▶ [Directions for this task] Restating the data word for word is all that is required.

▶ [Provided records]
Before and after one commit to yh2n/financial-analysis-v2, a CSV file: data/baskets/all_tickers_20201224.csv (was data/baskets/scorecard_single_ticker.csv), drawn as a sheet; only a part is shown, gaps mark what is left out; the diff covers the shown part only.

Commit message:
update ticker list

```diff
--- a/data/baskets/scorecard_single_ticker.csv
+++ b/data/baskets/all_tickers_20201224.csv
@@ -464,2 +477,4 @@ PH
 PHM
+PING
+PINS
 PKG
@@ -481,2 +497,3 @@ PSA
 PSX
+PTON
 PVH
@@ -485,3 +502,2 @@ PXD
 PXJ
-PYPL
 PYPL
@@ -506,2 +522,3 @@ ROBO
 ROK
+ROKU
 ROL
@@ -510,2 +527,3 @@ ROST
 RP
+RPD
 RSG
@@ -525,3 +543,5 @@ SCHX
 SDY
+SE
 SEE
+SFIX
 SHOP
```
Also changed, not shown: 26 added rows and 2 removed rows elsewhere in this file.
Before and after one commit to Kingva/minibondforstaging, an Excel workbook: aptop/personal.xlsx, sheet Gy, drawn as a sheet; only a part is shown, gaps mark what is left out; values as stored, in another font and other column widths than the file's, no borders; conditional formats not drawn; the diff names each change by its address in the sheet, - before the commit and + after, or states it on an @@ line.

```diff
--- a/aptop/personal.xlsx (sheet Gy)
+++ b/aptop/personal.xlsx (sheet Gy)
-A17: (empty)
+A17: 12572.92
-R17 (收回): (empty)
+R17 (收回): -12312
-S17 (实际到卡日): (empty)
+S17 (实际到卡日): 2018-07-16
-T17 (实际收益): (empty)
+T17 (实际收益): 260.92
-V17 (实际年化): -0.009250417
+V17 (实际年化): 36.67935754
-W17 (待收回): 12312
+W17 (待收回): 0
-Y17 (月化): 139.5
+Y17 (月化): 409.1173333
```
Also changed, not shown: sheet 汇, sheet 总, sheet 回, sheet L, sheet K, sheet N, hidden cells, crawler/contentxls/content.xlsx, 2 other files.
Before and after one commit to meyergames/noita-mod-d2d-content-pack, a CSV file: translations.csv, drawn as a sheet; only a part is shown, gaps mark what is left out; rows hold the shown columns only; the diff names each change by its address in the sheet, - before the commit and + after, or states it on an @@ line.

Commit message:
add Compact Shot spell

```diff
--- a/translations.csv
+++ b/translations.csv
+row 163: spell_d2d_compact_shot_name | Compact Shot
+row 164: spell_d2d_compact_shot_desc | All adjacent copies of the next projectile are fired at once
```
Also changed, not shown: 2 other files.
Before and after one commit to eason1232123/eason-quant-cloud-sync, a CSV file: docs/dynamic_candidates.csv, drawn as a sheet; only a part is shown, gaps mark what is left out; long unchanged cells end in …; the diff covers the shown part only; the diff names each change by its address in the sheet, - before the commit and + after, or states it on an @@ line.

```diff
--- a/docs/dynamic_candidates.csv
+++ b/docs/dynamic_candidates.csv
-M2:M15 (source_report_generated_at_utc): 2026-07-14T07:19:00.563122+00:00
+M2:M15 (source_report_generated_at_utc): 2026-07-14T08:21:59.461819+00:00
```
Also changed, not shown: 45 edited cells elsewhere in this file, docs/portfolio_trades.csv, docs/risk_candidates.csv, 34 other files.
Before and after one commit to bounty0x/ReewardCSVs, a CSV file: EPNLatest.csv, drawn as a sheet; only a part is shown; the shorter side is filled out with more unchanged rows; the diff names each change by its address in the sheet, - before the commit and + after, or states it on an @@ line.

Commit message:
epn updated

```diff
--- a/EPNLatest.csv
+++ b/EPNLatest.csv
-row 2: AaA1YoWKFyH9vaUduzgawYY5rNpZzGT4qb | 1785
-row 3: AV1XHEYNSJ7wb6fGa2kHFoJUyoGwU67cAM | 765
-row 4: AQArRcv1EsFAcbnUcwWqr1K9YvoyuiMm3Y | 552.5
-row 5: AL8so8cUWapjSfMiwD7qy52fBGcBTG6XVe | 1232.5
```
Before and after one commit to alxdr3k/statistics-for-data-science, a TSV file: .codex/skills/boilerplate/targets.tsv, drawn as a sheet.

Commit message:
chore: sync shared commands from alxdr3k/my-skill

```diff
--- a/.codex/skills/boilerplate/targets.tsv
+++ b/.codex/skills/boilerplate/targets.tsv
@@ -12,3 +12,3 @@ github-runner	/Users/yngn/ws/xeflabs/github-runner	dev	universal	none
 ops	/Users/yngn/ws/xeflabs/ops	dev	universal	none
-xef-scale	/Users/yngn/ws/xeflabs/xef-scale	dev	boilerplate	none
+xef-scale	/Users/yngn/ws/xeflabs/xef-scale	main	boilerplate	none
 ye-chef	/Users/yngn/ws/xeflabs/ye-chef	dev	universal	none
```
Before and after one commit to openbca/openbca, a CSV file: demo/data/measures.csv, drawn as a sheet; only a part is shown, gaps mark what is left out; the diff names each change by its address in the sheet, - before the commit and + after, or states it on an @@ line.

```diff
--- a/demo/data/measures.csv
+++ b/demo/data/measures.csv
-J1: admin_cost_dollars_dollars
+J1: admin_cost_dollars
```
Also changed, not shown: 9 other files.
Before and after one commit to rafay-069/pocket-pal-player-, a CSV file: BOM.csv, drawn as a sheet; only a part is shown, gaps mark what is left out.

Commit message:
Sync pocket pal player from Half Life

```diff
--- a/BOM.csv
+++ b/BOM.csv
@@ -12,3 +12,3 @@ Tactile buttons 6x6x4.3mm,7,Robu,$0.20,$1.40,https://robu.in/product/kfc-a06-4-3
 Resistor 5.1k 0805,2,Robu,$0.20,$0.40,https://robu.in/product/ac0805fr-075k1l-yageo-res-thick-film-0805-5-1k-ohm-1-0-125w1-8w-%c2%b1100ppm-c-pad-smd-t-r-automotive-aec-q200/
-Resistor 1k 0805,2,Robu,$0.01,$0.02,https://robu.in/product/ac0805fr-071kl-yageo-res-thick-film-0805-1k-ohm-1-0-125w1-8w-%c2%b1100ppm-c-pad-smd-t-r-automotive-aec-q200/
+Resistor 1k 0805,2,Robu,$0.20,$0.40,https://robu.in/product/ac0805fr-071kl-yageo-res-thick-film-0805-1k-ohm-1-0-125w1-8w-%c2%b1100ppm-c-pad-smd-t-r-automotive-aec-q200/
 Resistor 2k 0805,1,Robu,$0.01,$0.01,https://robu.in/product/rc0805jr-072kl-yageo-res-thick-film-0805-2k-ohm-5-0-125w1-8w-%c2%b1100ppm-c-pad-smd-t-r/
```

▶ [Solved exercise]
Before and after one commit to yh2n/financial-analysis-v2, a CSV file: data/baskets/all_tickers_20201224.csv (was data/baskets/scorecard_single_ticker.csv), drawn as a sheet; only a part is shown, gaps mark what is left out; the diff covers the shown part only.

Commit message:
update ticker list

```diff
--- a/data/baskets/scorecard_single_ticker.csv
+++ b/data/baskets/all_tickers_20201224.csv
@@ -464,2 +477,4 @@ PH
 PHM
+PING
+PINS
 PKG
@@ -481,2 +497,3 @@ PSA
 PSX
+PTON
 PVH
@@ -485,3 +502,2 @@ PXD
 PXJ
-PYPL
 PYPL
@@ -506,2 +522,3 @@ ROBO
 ROK
+ROKU
 ROL
@@ -510,2 +527,3 @@ ROST
 RP
+RPD
 RSG
@@ -525,3 +543,5 @@ SCHX
 SDY
+SE
 SEE
+SFIX
 SHOP
```
Also changed, not shown: 26 added rows and 2 removed rows elsewhere in this file.
Before and after one commit to Kingva/minibondforstaging, an Excel workbook: aptop/personal.xlsx, sheet Gy, drawn as a sheet; only a part is shown, gaps mark what is left out; values as stored, in another font and other column widths than the file's, no borders; conditional formats not drawn; the diff names each change by its address in the sheet, - before the commit and + after, or states it on an @@ line.

```diff
--- a/aptop/personal.xlsx (sheet Gy)
+++ b/aptop/personal.xlsx (sheet Gy)
-A17: (empty)
+A17: 12572.92
-R17 (收回): (empty)
+R17 (收回): -12312
-S17 (实际到卡日): (empty)
+S17 (实际到卡日): 2018-07-16
-T17 (实际收益): (empty)
+T17 (实际收益): 260.92
-V17 (实际年化): -0.009250417
+V17 (实际年化): 36.67935754
-W17 (待收回): 12312
+W17 (待收回): 0
-Y17 (月化): 139.5
+Y17 (月化): 409.1173333
```
Also changed, not shown: sheet 汇, sheet 总, sheet 回, sheet L, sheet K, sheet N, hidden cells, crawler/contentxls/content.xlsx, 2 other files.
Before and after one commit to meyergames/noita-mod-d2d-content-pack, a CSV file: translations.csv, drawn as a sheet; only a part is shown, gaps mark what is left out; rows hold the shown columns only; the diff names each change by its address in the sheet, - before the commit and + after, or states it on an @@ line.

Commit message:
add Compact Shot spell

```diff
--- a/translations.csv
+++ b/translations.csv
+row 163: spell_d2d_compact_shot_name | Compact Shot
+row 164: spell_d2d_compact_shot_desc | All adjacent copies of the next projectile are fired at once
```
Also changed, not shown: 2 other files.
Before and after one commit to eason1232123/eason-quant-cloud-sync, a CSV file: docs/dynamic_candidates.csv, drawn as a sheet; only a part is shown, gaps mark what is left out; long unchanged cells end in …; the diff covers the shown part only; the diff names each change by its address in the sheet, - before the commit and + after, or states it on an @@ line.

```diff
--- a/docs/dynamic_candidates.csv
+++ b/docs/dynamic_candidates.csv
-M2:M15 (source_report_generated_at_utc): 2026-07-14T07:19:00.563122+00:00
+M2:M15 (source_report_generated_at_utc): 2026-07-14T08:21:59.461819+00:00
```
Also changed, not shown: 45 edited cells elsewhere in this file, docs/portfolio_trades.csv, docs/risk_candidates.csv, 34 other files.
Before and after one commit to bounty0x/ReewardCSVs, a CSV file: EPNLatest.csv, drawn as a sheet; only a part is shown; the shorter side is filled out with more unchanged rows; the diff names each change by its address in the sheet, - before the commit and + after, or states it on an @@ line.

Commit message:
epn updated

```diff
--- a/EPNLatest.csv
+++ b/EPNLatest.csv
-row 2: AaA1YoWKFyH9vaUduzgawYY5rNpZzGT4qb | 1785
-row 3: AV1XHEYNSJ7wb6fGa2kHFoJUyoGwU67cAM | 765
-row 4: AQArRcv1EsFAcbnUcwWqr1K9YvoyuiMm3Y | 552.5
-row 5: AL8so8cUWapjSfMiwD7qy52fBGcBTG6XVe | 1232.5
```
Before and after one commit to alxdr3k/statistics-for-data-science, a TSV file: .codex/skills/boilerplate/targets.tsv, drawn as a sheet.

Commit message:
chore: sync shared commands from alxdr3k/my-skill

```diff
--- a/.codex/skills/boilerplate/targets.tsv
+++ b/.codex/skills/boilerplate/targets.tsv
@@ -12,3 +12,3 @@ github-runner	/Users/yngn/ws/xeflabs/github-runner	dev	universal	none
 ops	/Users/yngn/ws/xeflabs/ops	dev	universal	none
-xef-scale	/Users/yngn/ws/xeflabs/xef-scale	dev	boilerplate	none
+xef-scale	/Users/yngn/ws/xeflabs/xef-scale	main	boilerplate	none
 ye-chef	/Users/yngn/ws/xeflabs/ye-chef	dev	universal	none
```
Before and after one commit to openbca/openbca, a CSV file: demo/data/measures.csv, drawn as a sheet; only a part is shown, gaps mark what is left out; the diff names each change by its address in the sheet, - before the commit and + after, or states it on an @@ line.

```diff
--- a/demo/data/measures.csv
+++ b/demo/data/measures.csv
-J1: admin_cost_dollars_dollars
+J1: admin_cost_dollars
```
Also changed, not shown: 9 other files.
Before and after one commit to rafay-069/pocket-pal-player-, a CSV file: BOM.csv, drawn as a sheet; only a part is shown, gaps mark what is left out.

Commit message:
Sync pocket pal player from Half Life

```diff
--- a/BOM.csv
+++ b/BOM.csv
@@ -12,3 +12,3 @@ Tactile buttons 6x6x4.3mm,7,Robu,$0.20,$1.40,https://robu.in/product/kfc-a06-4-3
 Resistor 5.1k 0805,2,Robu,$0.20,$0.40,https://robu.in/product/ac0805fr-075k1l-yageo-res-thick-film-0805-5-1k-ohm-1-0-125w1-8w-%c2%b1100ppm-c-pad-smd-t-r-automotive-aec-q200/
-Resistor 1k 0805,2,Robu,$0.01,$0.02,https://robu.in/product/ac0805fr-071kl-yageo-res-thick-film-0805-1k-ohm-1-0-125w1-8w-%c2%b1100ppm-c-pad-smd-t-r-automotive-aec-q200/
+Resistor 1k 0805,2,Robu,$0.20,$0.40,https://robu.in/product/ac0805fr-071kl-yageo-res-thick-film-0805-1k-ohm-1-0-125w1-8w-%c2%b1100ppm-c-pad-smd-t-r-automotive-aec-q200/
 Resistor 2k 0805,1,Robu,$0.01,$0.01,https://robu.in/product/rc0805jr-072kl-yageo-res-thick-film-0805-2k-ohm-5-0-125w1-8w-%c2%b1100ppm-c-pad-smd-t-r/
```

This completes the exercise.